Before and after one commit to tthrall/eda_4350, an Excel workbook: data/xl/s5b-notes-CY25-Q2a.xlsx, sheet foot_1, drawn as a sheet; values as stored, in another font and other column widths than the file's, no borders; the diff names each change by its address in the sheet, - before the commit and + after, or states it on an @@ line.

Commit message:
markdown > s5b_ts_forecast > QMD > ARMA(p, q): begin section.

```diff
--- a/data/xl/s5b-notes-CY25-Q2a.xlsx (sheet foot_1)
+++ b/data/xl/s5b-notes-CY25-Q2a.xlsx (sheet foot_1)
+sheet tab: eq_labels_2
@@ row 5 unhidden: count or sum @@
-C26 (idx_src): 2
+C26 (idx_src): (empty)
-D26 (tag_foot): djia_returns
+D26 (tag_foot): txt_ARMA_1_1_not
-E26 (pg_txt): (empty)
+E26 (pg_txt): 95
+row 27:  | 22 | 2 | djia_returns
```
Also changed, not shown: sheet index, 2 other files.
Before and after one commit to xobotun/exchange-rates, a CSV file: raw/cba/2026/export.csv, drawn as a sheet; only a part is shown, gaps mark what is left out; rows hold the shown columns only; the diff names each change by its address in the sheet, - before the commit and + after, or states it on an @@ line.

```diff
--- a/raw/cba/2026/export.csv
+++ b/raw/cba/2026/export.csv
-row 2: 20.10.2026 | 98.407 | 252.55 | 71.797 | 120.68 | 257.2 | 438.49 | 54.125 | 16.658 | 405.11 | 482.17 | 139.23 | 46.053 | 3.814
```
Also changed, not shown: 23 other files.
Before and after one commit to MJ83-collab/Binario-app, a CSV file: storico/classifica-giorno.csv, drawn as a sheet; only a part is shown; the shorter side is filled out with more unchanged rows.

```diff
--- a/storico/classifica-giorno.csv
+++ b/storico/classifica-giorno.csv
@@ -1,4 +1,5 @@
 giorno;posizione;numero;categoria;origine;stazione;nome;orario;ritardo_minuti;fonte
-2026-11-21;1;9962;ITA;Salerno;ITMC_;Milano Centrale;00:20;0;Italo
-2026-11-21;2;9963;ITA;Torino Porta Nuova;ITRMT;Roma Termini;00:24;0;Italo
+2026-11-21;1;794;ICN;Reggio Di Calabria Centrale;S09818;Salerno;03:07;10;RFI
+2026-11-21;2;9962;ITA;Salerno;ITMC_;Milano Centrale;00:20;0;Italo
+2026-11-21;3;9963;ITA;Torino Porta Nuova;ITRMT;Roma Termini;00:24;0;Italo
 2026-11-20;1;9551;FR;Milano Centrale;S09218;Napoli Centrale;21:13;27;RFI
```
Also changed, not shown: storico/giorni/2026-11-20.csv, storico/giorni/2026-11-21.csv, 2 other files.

—————

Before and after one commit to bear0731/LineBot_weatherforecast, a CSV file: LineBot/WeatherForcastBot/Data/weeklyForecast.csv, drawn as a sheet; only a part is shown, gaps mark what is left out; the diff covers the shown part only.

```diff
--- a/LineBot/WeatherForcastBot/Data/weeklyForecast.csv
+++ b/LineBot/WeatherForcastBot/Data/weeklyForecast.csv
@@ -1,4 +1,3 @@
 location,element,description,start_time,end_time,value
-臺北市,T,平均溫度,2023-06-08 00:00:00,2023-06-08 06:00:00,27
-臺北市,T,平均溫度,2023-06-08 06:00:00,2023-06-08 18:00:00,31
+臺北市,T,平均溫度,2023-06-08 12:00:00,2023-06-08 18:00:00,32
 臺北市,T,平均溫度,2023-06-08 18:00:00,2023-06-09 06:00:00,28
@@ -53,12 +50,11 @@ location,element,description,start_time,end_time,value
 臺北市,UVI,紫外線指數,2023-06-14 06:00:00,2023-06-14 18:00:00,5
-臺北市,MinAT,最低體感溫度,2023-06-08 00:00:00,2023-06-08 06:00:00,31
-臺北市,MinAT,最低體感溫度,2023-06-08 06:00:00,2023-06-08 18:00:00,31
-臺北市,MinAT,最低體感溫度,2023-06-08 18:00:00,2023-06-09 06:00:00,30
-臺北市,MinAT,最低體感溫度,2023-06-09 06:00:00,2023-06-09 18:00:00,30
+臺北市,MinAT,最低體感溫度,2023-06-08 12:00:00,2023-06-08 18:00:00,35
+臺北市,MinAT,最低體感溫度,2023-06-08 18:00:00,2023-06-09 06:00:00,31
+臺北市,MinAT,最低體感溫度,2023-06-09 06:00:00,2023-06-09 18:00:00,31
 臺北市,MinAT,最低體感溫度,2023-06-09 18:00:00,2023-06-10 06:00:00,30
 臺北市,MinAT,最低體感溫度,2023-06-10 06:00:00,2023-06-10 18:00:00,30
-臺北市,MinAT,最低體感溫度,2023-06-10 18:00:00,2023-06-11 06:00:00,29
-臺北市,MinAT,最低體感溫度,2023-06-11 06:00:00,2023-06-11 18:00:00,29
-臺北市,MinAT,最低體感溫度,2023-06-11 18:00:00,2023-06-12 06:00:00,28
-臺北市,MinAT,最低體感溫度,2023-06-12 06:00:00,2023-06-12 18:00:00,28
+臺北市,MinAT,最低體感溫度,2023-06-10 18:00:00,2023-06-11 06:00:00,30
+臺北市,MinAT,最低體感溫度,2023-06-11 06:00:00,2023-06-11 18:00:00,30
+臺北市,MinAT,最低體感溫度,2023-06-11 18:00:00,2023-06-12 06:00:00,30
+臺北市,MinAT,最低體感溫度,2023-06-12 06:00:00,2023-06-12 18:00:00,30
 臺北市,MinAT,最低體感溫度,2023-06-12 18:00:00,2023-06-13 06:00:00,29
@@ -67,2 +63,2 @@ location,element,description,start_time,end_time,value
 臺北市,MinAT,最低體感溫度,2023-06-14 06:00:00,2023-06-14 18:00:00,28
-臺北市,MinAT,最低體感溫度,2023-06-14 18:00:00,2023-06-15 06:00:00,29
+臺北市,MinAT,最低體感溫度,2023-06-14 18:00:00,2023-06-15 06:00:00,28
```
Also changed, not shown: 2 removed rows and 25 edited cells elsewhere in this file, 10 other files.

—————

#### [TASK OBJECTIVE]
Give only the number of lines in the material above where the string "WeatherForcastBot" appears.

#### [RESPONSE TO THE TASK]
3